But it’s not described as salacious, or raunchy, or even particularly grumpy. Instead, it’s pretty cute, just two people in love, whispering sweet nothings over the phone. Camilla (Olivia Williams) also gets the victim treatment and isn’t portrayed as the man-stealing monster she was supposed to be back then, but as a woman hounded by the press simply for falling in love. In series five, the public, with its insatiable appetite for royal drama, and the tabloids cashing in on it, are the bad guys.
This does not mean The crown has completely lost its appeal – it’s still sumptuous, nuanced and more with brilliant acting that goes beyond mere imitation. I also don’t necessarily want to see a meteoric dismantling of the British monarchy (although I’m sure many would). It’s just softer and more forgiving than expected.
Compare it to “Aberfan”, an episode of the third series which proved particularly damning for the late queen. Following the 1966 mining disaster that killed 116 children, the Queen (then played by Olivia Colman) was unmoved and reluctant to visit the Welsh village. In fact, the Queen said waiting eight days to visit was one of the biggest regrets of her reign, but The crown did not refrain from portraying her as cold and reckless.
That coldness pops up occasionally in series five – when she orders the Prime Minister to pay for repairs to the royal yacht Britannia, when she tries to deny Princess Anne’s second marriage – but it’s largely very easy to drive. Her sense of duty to her country and her role as monarch, so often praised after her death, underline every scene of Imelda Staunton.
The crown exists as entertainment, but an accidental byproduct was its humanization of the royal family, encouraging us to see them as flawed people with emotions and inner lives beyond their status. Accurate or not, it offers an alternate, more personal narrative than that provided to us by the press and its PR machine (which features prominently throughout series five).
When Queen Elizabeth II was crowned in the 1950s, public opinion of the royal family was largely positive; The crownThe outlook for their personal life, however, was tumultuous. In the 90s, we questioned the relevance of the dusty old institution and wondered why it was up to us to pay for their lavish lifestyle; The crown portrays them as victims of a system they never asked to be part of.
There is one exception. Charles is particularly ambitious this time around, courting both Major and Tony Blair and surreptitiously convincing them that he would make a better monarch than his mother. He is also oddly insensitive when it comes to Diana, more exasperated and indifferent than angry or upset. But now that he’s finally king, it’s hard to say how much it all matters.

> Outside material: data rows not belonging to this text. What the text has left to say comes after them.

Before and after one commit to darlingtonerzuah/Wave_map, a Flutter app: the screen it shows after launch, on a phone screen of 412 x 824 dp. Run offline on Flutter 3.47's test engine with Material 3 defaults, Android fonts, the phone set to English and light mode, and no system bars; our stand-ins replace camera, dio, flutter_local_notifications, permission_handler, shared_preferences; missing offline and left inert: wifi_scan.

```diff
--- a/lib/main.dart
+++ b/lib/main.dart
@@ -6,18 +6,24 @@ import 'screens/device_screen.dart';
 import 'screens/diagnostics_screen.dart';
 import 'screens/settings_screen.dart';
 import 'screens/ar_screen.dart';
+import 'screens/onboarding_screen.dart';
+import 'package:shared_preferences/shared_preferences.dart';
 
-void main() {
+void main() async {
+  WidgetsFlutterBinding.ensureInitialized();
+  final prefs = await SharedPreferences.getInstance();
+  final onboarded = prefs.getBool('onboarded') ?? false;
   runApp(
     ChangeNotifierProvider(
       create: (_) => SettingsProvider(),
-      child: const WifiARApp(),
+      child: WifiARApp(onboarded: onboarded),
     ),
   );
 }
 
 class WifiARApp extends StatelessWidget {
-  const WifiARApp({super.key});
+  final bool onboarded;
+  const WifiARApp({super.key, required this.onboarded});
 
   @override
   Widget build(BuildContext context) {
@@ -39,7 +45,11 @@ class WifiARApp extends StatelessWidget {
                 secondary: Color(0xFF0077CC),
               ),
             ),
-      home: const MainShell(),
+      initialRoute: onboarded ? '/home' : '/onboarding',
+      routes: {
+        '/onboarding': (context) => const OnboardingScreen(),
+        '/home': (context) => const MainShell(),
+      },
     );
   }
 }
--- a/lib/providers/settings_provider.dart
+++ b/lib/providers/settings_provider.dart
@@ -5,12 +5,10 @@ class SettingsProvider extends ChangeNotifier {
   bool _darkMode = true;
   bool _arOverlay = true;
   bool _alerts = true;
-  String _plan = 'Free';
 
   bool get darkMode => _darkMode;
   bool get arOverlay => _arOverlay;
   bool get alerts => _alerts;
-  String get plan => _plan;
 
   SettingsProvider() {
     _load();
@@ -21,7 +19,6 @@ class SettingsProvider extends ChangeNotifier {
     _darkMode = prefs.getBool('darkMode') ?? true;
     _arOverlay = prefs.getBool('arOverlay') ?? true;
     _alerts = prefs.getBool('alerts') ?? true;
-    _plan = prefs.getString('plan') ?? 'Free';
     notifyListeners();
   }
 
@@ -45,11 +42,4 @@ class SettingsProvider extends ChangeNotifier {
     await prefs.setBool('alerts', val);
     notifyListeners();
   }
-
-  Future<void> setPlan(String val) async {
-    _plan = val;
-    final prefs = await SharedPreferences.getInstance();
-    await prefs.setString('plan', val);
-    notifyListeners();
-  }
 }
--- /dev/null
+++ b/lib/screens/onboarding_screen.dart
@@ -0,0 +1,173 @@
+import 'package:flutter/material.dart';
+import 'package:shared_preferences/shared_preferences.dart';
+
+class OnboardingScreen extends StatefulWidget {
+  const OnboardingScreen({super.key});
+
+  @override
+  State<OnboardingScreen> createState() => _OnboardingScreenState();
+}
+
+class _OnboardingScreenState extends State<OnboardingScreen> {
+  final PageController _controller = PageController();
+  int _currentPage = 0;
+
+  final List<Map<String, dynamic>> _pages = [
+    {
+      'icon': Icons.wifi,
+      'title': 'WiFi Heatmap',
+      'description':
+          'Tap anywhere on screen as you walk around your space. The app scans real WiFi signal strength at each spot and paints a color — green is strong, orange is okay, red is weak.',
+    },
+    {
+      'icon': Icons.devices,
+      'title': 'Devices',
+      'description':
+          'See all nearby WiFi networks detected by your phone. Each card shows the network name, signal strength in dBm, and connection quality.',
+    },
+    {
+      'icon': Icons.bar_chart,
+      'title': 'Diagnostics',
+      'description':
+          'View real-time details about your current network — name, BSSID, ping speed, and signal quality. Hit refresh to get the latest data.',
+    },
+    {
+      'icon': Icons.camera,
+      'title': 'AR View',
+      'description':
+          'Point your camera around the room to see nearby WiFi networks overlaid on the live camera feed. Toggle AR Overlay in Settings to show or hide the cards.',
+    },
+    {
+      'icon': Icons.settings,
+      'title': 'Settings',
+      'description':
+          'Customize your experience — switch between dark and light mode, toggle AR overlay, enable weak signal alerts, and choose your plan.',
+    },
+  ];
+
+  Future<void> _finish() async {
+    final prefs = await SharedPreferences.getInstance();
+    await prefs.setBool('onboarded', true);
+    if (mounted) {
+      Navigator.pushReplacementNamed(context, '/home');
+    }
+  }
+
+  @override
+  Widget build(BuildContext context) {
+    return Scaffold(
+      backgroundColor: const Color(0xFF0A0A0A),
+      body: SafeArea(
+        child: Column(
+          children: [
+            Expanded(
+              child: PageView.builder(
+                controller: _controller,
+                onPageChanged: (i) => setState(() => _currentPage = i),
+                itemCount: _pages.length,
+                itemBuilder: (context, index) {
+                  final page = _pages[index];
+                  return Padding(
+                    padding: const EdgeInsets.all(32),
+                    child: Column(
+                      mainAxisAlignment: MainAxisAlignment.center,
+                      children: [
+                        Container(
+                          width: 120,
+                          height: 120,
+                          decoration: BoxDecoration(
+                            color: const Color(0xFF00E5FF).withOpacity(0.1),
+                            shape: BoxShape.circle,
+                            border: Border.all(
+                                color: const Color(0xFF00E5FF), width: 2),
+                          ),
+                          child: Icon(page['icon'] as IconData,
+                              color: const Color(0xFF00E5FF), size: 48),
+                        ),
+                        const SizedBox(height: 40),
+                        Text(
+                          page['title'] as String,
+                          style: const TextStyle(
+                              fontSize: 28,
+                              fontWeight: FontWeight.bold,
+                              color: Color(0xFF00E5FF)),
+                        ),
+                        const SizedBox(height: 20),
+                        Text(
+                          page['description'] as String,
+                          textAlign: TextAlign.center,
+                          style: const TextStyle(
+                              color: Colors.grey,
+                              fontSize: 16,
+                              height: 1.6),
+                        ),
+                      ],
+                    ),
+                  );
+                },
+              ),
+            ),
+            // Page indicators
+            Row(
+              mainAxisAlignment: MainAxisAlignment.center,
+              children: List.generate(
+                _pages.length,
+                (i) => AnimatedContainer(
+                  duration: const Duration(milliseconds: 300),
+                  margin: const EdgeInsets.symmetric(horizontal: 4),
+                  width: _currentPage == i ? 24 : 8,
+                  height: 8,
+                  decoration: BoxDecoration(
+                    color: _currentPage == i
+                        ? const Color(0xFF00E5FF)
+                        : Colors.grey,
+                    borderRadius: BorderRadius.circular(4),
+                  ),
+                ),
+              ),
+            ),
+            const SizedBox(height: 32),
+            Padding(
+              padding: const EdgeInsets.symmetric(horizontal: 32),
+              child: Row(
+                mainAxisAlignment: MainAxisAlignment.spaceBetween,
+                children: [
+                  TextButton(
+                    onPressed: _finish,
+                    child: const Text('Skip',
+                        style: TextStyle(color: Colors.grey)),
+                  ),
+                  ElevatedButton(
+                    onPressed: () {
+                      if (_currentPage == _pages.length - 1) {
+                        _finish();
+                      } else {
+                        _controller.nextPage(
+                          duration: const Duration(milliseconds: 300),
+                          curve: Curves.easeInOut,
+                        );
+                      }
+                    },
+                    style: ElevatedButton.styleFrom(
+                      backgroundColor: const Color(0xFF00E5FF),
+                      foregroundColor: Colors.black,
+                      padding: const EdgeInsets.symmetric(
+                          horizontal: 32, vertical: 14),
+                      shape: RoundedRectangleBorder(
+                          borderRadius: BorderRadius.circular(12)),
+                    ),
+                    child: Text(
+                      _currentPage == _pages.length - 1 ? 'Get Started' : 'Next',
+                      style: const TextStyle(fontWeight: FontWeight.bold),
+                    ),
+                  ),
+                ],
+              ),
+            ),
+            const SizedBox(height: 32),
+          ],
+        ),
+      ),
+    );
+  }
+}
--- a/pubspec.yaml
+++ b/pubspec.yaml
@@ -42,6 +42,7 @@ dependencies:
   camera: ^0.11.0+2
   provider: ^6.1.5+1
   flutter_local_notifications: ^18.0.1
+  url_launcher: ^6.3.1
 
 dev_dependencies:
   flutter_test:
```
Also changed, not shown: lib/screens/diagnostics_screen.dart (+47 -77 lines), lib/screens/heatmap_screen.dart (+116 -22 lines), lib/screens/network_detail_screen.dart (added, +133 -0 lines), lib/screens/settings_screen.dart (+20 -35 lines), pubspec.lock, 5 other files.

The anguish we have about The crown damaging the reputation of the royal family is more sensationalized than anything the series could produce. Footage from the set of series six showing a recreation of the accident that killed Princess Diana is already causing outrage among family advocates. How or why Morgan included such stories is apparently irrelevant, mere acknowledgment of them is enough to warrant cries of “cruelty”.
But the royal family isn’t — or at least shouldn’t be — beyond reproach. They are held accountable by very few, leaving popular culture to intervene. Their story is our story, and Morgan has the right to interpret it however he wishes, nice or not.